Segment Open

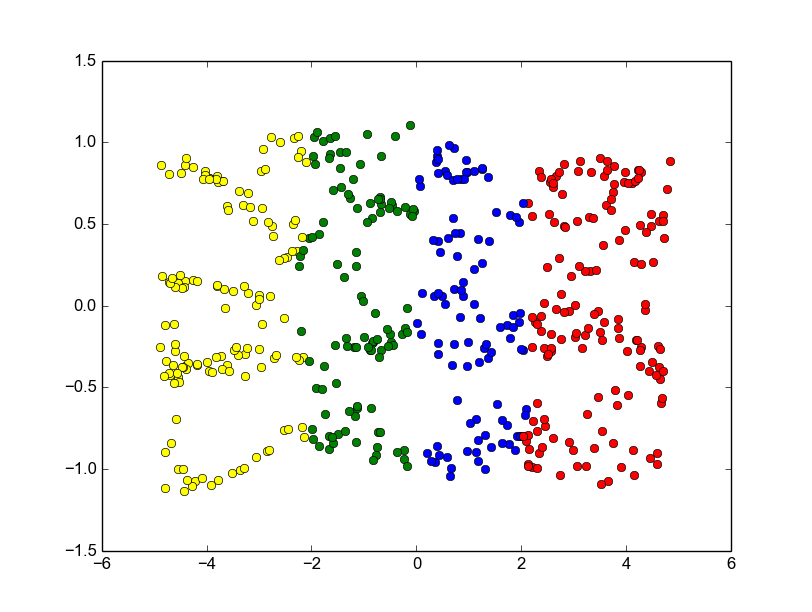
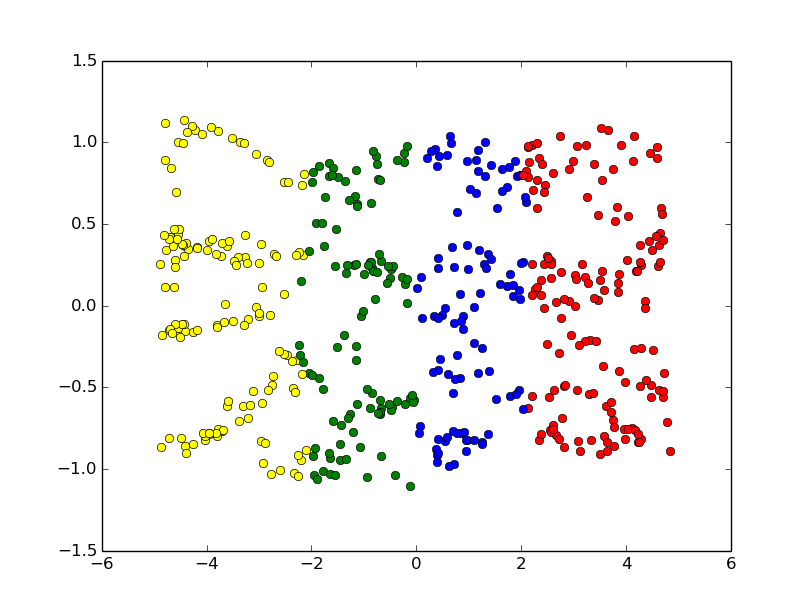
Completed but somewhat buggy version of LLE

diff --git a/homework2/3Ddata/threedata.py b/homework2/3Ddata/threedata.py
@@ -1,6 +1,8 @@
 import numpy as np
 import matplotlib.pyplot as plt
 from scipy import spatial
+from scipy.linalg import solve
+
 #from sklearn.neighbors import NearestNeighbors
 
 #This code will import the dataset 3Ddata.txt and perform the following:
@@ -55,6 +57,14 @@ def geteigenmatrix(pairs, dimension):
     matrix_w = np.hstack((pairs[0][1].reshape(rows, columns), pairs[1][1].reshape(rows, columns)))
     return matrix_w
 
+#Generates matrix of two bottom eigenvectors with specified number of dimensions
+def getreverseeigenmatrix(pairs, dimension):
+    rows = dimension + 1
+    columns = 1
+    size_pairs = len(pairs)
+    matrix_w = np.hstack((pairs[size_pairs - 2][1].reshape(rows, columns), pairs[size_pairs - 3][1].reshape(rows, columns)))
+    return matrix_w
+
 #Diagonal matrix containing 2 leading eigenvalues on the diagonals
 def geteigenvaluematrix(pairs):
     s = (2,2)
@@ -82,107 +92,224 @@ def floyds(matrix):
                 output[i][j] = replacement_val
     return output
 
-#First import the dataset
-data = loaddata("3Ddata.txt")
+#Run PCA
+def PCA():
+    print("Doing PCA...")
+    #First import the dataset
+    data = loaddata("3Ddata.txt")
+    #Do PCA
+    pca_mean = getmeanvector(data)
+    data[:, 0] = data[:, 0] - pca_mean[0]
+    data[:, 1] = data[:, 1] - pca_mean[1]
+    data[:, 2] = data[:, 2] - pca_mean[2]
+    pca_covar = getcovarmatrix(data)
+    eig_val_cov, eig_vec_cov = geteigens(pca_covar)
+    eig_pairs = sorteigens(eig_val_cov, eig_vec_cov)
+    eigen_matrix = geteigenmatrix(eig_pairs, 2)
+    #Reorganize data
+    reorganized_data = np.vstack((data[:,0], data[:,1],data[:,2]))
 
-#Do PCA
-pca_mean = getmeanvector(data)
-data[:, 0] = data[:, 0] - pca_mean[0]
-data[:, 1] = data[:, 1] - pca_mean[1]
-data[:, 2] = data[:, 2] - pca_mean[2]
-pca_covar = getcovarmatrix(data)
-eig_val_cov, eig_vec_cov = geteigens(pca_covar)
-eig_pairs = sorteigens(eig_val_cov, eig_vec_cov)
-eigen_matrix = geteigenmatrix(eig_pairs, 2)
-#Reorganize data
-reorganized_data = np.vstack((data[:,0], data[:,1],data[:,2]))
+    pca_output = projectdata(eigen_matrix, reorganized_data)
 
-pca_output = projectdata(eigen_matrix, reorganized_data)
+    #Plot PCA results
+    #Tag points with appropriate color
+    for i, point in enumerate(data):
+        if(point[3] == 1):
+            plt.plot([pca_output[0,i]], [pca_output[1,i]], color="green", marker='o')
+        if(point[3] == 2):
+            plt.plot([pca_output[0,i]], [pca_output[1,i]], color="yellow", marker='o')
+        if(point[3] == 3):
+            plt.plot([pca_output[0,i]], [pca_output[1,i]], color="blue", marker='o')
+        if(point[3] == 4):
+            plt.plot([pca_output[0,i]], [pca_output[1,i]], color="red", marker='o')
 
-#Plot PCA results
+    f = plt.figure(1)
+
+    """colors = cm.rainbow(np.linspace(0, 1, cluster_number))
+    for x, c in zip(range(0, cluster_number), colors):
+        label_name = "Cluster number " + str(x)
+        plt.scatter([item[0] for item in organized_data[x]], [item[1] for item in organized_data[x]], color=c, marker='o', label=label_name)
+    leg = plt.legend(loc=2, prop={'size':13}) #Might need to change this if dataset changes
+    """
+
+    f.show()
+    f.savefig("pca_output.png")
+
+#Run Isomap
+def Isomap():
+    print("Doing Isomap..")
+    #Do Isomap
+    #Re-import the dataset
+    data = loaddata("3Ddata.txt")
+
+    #Compute distances between every point (not sure I need this anymore)
+    reorganized_data = np.vstack((data[:,0], data[:,1],data[:,2]))
+    Y = spatial.distance.cdist(reorganized_data.T, reorganized_data.T, 'euclidean') #Accepts input in the form of m x n array, m = number of observations, n = number of dimensions
+
+    #Find k-nearest neighbors
+    NN_tree = spatial.cKDTree(reorganized_data.T)
+    """
+    for point in reorganized_data.T:
+        k_nns = NN_tree.query(point, k=10) #k_nns is a tuple containing a list of the nearest neighbor distances and the associated index of the nearest points
+    """
+
+    for i in range(0, Y[0].size):
+        k_nns = NN_tree.query(reorganized_data.T[i], k=11, p=2)
+        for j in range(0, Y[0].size):
+            if(j == i):
+                Y[i][j] = 0
+            elif(j in k_nns[1]):
+                continue
+            else:
+                Y[i][j] = float("inf")
+
+    #Do Floyd's algorithm
+    shortest = floyds(Y)
+
+    #Create matrix of squared distances
+    squared_shortest = np.square(shortest)
+    #Create centering matrix
+    centering = np.zeros((squared_shortest[0].size, squared_shortest[0].size))
+    np.fill_diagonal(centering, 1.0)
+    centering = centering - (1.0 / squared_shortest[0].size)
+    tau = reduce(np.dot, [centering, squared_shortest, centering])
+    tau = -0.5*tau
+    eig_val_cov, eig_vec_cov = geteigens(tau)
+    eig_pairs = sorteigens(eig_val_cov, eig_vec_cov)
+    eigen_matrix = geteigenmatrix(eig_pairs, squared_shortest[0].size - 1)
+    lambda_matrix = geteigenvaluematrix(eig_pairs)
+    isomap_output = np.dot(np.real(eigen_matrix), np.sqrt(lambda_matrix))
+
+    #Plot Isomap results
+
+    g = plt.figure(2)
+
+    #Tag points with appropriate color
+    for i, point in enumerate(data):
+        if(int(point[3]) == 1):
+            plt.plot([isomap_output[i,0]], [isomap_output[i,1]], color="green", marker='o')
+        if(int(point[3]) == 2):
+            plt.plot([isomap_output[i,0]], [isomap_output[i,1]], color="yellow", marker='o')
+        if(int(point[3]) == 3):
+            plt.plot([isomap_output[i,0]], [isomap_output[i,1]], color="blue", marker='o')
+        if(int(point[3]) == 4):
+            plt.plot([isomap_output[i,0]], [isomap_output[i,1]], color="red", marker='o')
+
+    g.show()
+    g.savefig("isomap_output.png")
+
+#Do LLE
+def LLE():
+    print("Doing LLE...")
+    #Re-import the dataset
+    data = loaddata("3Ddata.txt")
+
+    #Compute distances between every point (not sure I need this anymore)
+    reorganized_data = np.vstack((data[:,0], data[:,1],data[:,2]))
+    Y = spatial.distance.cdist(reorganized_data.T, reorganized_data.T, 'euclidean') #Accepts input in the form of m x n array, m = number of observations, n = number of dimensions
+
+    #Find k-nearest neighbors
+    NN_tree = spatial.cKDTree(reorganized_data.T)
+    """
+    for point in reorganized_data.T:
+        k_nns = NN_tree.query(point, k=10) #k_nns is a tuple containing a list of the nearest neighbor distances and the associated index of the nearest points
+    """
+    nearest_neighbors = 10 #User input
+    nearest_neighbors += 1
+    data_dimension = data[0].size - 1
+    #print(data_dimension)
+    #Build weight matrix
+    number_points = reorganized_data[0].size
+    #print(number_points)
+    weights = np.zeros((number_points, number_points))
+    #print(weights)
+    for i in range(0, number_points):
+        k_nns = NN_tree.query(reorganized_data.T[i], k=nearest_neighbors, p=2)
+        #print(k_nns)
+        Xi = reorganized_data.T[k_nns[1][0]]
+        Xi = np.reshape(Xi, (3, 1))
+        #print(Xi)
+        #Matrix Z ultimately consists of nearest neighbors minus data point
+        #Z = np.delete(reorganized_data, i, axis=1)
+        #print(Z)
+        Z = np.zeros((data_dimension, nearest_neighbors - 1))
+        for j in range(1, nearest_neighbors):
+            #print(j)
+            #print(k_nns)
+            #print(reorganized_data.T[k_nns[1][j]])
+            Z[:,j - 1] = reorganized_data.T[k_nns[1][j]]
+        #print(Z)
+        Z = Z - Xi
+        C = np.cov(Z.T)
+        #Regularize covariance matrix to get full rank
+        eps = 1e-3*np.trace(C)
+        #C = C+eps*np.identity(number_points - 1)
+        C = C + eps*np.identity(nearest_neighbors - 1)
+        #C_inverse = np.linalg.inv(C) #Likely not strictly the most efficient but okay for the small size we have here
+        ones = np.ones((nearest_neighbors - 1, 1))
+        w = solve(C, ones)
+        #print(Z)
+        #print(C)
+        #print(C_inverse)
+        #sum_c_inverse = np.sum(C_inverse)
+        sum_w = np.sum(w)
+        #print(sum_c_inverse)
+        #print(k_nns[1][1:])
+        #print(w)
+        weight_getter = 0
+        for j in k_nns[1][1:]:
+            """
+            if(j > i):
+                weights[i][j] = np.sum(C_inverse[j - 1]) / sum_c_inverse
+            else:
+                weights[i][j] = np.sum(C_inverse[j]) / sum_c_inverse
+            """
+            weights[i][j] = w[weight_getter] / sum_w
+            weight_getter += 1
+    #print(weights)
+    M = np.cov((np.identity(number_points) - weights).T)
+    eig_val, eig_vec = geteigens(M)
+    #print(eig_val)
+    #print(eig_vec)
+    eig_pairs = sorteigens(eig_val, eig_vec)
+    #print(eig_pairs)
+    eigen_matrix = getreverseeigenmatrix(eig_pairs, number_points - 1)
+    eigen_matrix /= eig_pairs[number_points - 1][1][0] #This is a hack but the bottom eigenvector is supposed to be a matrix of all ones but instead it's some constant less than one, so I'm taking that constant and rescaling the other eigenvectors
+    #print(eigen_matrix)
+    #print(len(eig_pairs))
+    #print(eig_pairs[499][1])
+    #print(eig_pairs[499][0])
+    #print(eig_pairs[498][0])
+    #print(eig_pairs[497][0])
+
+    lle_output = eigen_matrix
+
+    #Plot LLE results
+
+    h = plt.figure(3)
+
+    #Tag points with appropriate color
+    for i, point in enumerate(data):
+        if(int(point[3]) == 1):
+            plt.plot([lle_output[i,0]], [lle_output[i,1]], color="green", marker='o')
+        if(int(point[3]) == 2):
+            plt.plot([lle_output[i,0]], [lle_output[i,1]], color="yellow", marker='o')
+        if(int(point[3]) == 3):
+            plt.plot([lle_output[i,0]], [lle_output[i,1]], color="blue", marker='o')
+        if(int(point[3]) == 4):
+            plt.plot([lle_output[i,0]], [lle_output[i,1]], color="red", marker='o')
+
+    h.show()
+    h.savefig("lle_output.png")
 
 
-#Tag points with appropriate color
-for i, point in enumerate(data):
-    if(point[3] == 1):
-        plt.plot([pca_output[0,i]], [pca_output[1,i]], color="green", marker='o')
-    if(point[3] == 2):
-        plt.plot([pca_output[0,i]], [pca_output[1,i]], color="yellow", marker='o')
-    if(point[3] == 3):
-        plt.plot([pca_output[0,i]], [pca_output[1,i]], color="blue", marker='o')
-    if(point[3] == 4):
-        plt.plot([pca_output[0,i]], [pca_output[1,i]], color="red", marker='o')
+#Run various methods
+def main():
+    #PCA()
+    #Isomap()
+    LLE()
 
-f = plt.figure(1)
 
-"""colors = cm.rainbow(np.linspace(0, 1, cluster_number))
-for x, c in zip(range(0, cluster_number), colors):
-    label_name = "Cluster number " + str(x)
-    plt.scatter([item[0] for item in organized_data[x]], [item[1] for item in organized_data[x]], color=c, marker='o', label=label_name)
-leg = plt.legend(loc=2, prop={'size':13}) #Might need to change this if dataset changes
-"""
 
-f.show()
-f.savefig("pca_output.png")
-
-#Do Isomap
-#Re-import the dataset
-data = loaddata("3Ddata.txt")
-
-#Compute distances between every point (not sure I need this anymore)
-reorganized_data = np.vstack((data[:,0], data[:,1],data[:,2]))
-Y = spatial.distance.cdist(reorganized_data.T, reorganized_data.T, 'euclidean') #Accepts input in the form of m x n array, m = number of observations, n = number of dimensions
-
-#Find k-nearest neighbors
-NN_tree = spatial.cKDTree(reorganized_data.T)
-"""
-for point in reorganized_data.T:
-    k_nns = NN_tree.query(point, k=10) #k_nns is a tuple containing a list of the nearest neighbor distances and the associated index of the nearest points
-"""
-
-for i in range(0, Y[0].size):
-    k_nns = NN_tree.query(reorganized_data.T[i], k=11, p=2)
-    for j in range(0, Y[0].size):
-        if(j == i):
-            Y[i][j] = 0
-        elif(j in k_nns[1]):
-            continue
-        else:
-            Y[i][j] = float("inf")
-
-#Do Floyd's algorithm
-shortest = floyds(Y)
-
-#Create matrix of squared distances
-squared_shortest = np.square(shortest)
-#Create centering matrix
-centering = np.zeros((squared_shortest[0].size, squared_shortest[0].size))
-np.fill_diagonal(centering, 1.0)
-centering = centering - (1.0 / squared_shortest[0].size)
-tau = reduce(np.dot, [centering, squared_shortest, centering])
-tau = -0.5*tau
-eig_val_cov, eig_vec_cov = geteigens(tau)
-eig_pairs = sorteigens(eig_val_cov, eig_vec_cov)
-eigen_matrix = geteigenmatrix(eig_pairs, squared_shortest[0].size - 1)
-lambda_matrix = geteigenvaluematrix(eig_pairs)
-isomap_output = np.dot(np.real(eigen_matrix), np.sqrt(lambda_matrix))
-
-#Plot Isomap results
-
-g = plt.figure(2)
-
-#Tag points with appropriate color
-for i, point in enumerate(data):
-    if(int(point[3]) == 1):
-        plt.plot([isomap_output[i,0]], [isomap_output[i,1]], color="green", marker='o')
-    if(int(point[3]) == 2):
-        plt.plot([isomap_output[i,0]], [isomap_output[i,1]], color="yellow", marker='o')
-    if(int(point[3]) == 3):
-        plt.plot([isomap_output[i,0]], [isomap_output[i,1]], color="blue", marker='o')
-    if(int(point[3]) == 4):
-        plt.plot([isomap_output[i,0]], [isomap_output[i,1]], color="red", marker='o')
-
-g.show()
-g.savefig("isomap_output.png")
-
-#np.set_printoptions(threshold='nan')
+np.set_printoptions(threshold='nan')
+main()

Segment Closed

(EXERCISE OBJECTIVE):
Scan the material above for lines that contain the string "range", and copy each such line.

(RESPONSE TO THIS TASK):
+    for x, c in zip(range(0, cluster_number), colors):
+    for i in range(0, Y[0].size):
+        for j in range(0, Y[0].size):
+    for i in range(0, number_points):
+        for j in range(1, nearest_neighbors):
-for x, c in zip(range(0, cluster_number), colors):
-for i in range(0, Y[0].size):
-    for j in range(0, Y[0].size):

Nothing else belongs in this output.